The comparison with The Silmarillion isn’t wrong or presumptuous, and in fact I’d say that the difference is that Fire and Blood is actually intended to be read instead of mentally “decompressed”. It may be a piece of the history of a fictional world, but it seems as “real” as it could possibly be. It even includes the use of multiple primary sources of questionable reliability in a manner that’s close to perfection, making for a well-intentioned but nevertheless somewhat unreliable narrator and plenty of times letting the reader choose what to believe. This is clearly Martin in his comfort zone, eschewing action, rushing through even the most impactful and extraordinary scenes, in order to focus on worldbuilding, and most of all on a particular aspect of it, the royal court and the noble houses and lineages.
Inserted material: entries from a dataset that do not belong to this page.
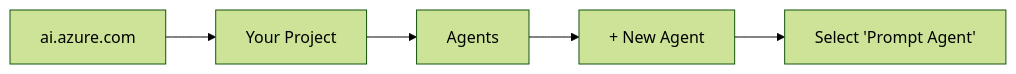
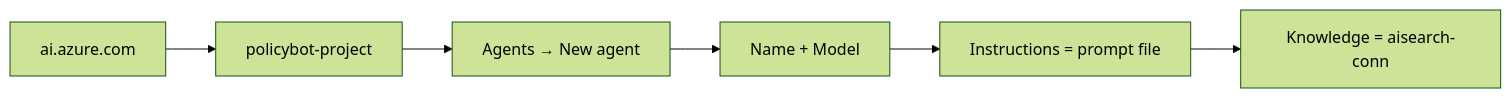
The diagram in foundry/README.md (ricardo-msft-SE/policybot1), drawn with Mermaid (forest theme) before and after one commit. The commit also changed other lines of this file and 10 other files, not shown here.

First line of the commit message:
feat: multi-agent architecture with specialized models

````diff
--- a/foundry/README.md
+++ b/foundry/README.md
@@ -65,7 +85,8 @@
 ```mermaid
 flowchart LR
-    A["ai.azure.com"] --> B["Your Project"]
-    B --> C["Agents"]
-    C --> D["+ New Agent"]
-    D --> E["Select 'Prompt Agent'"]
+    A["ai.azure.com"] --> B["policybot-project"]
+    B --> C["Agents → New agent"]
+    C --> D["Name + Model"]
+    D --> E["Instructions = prompt file"]
+    E --> F["Knowledge = aisearch-conn"]
 ```
````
That said, the level of detail, and I’d say the overall quality, improves gradually, as if Martin figured more things out and found better ways to present them as he went along, which he pretty much admits even in the included interview. On the other hand, the flood of names is pretty much impossible to keep track of, or at least it was for me, and after a while I just stopped trying and started skipping over pretty much any enumeration of names that appeared. And, as a comment on the particular mass market paperback edition that I read, they could have picked a font that’s easier to read at such small sizes…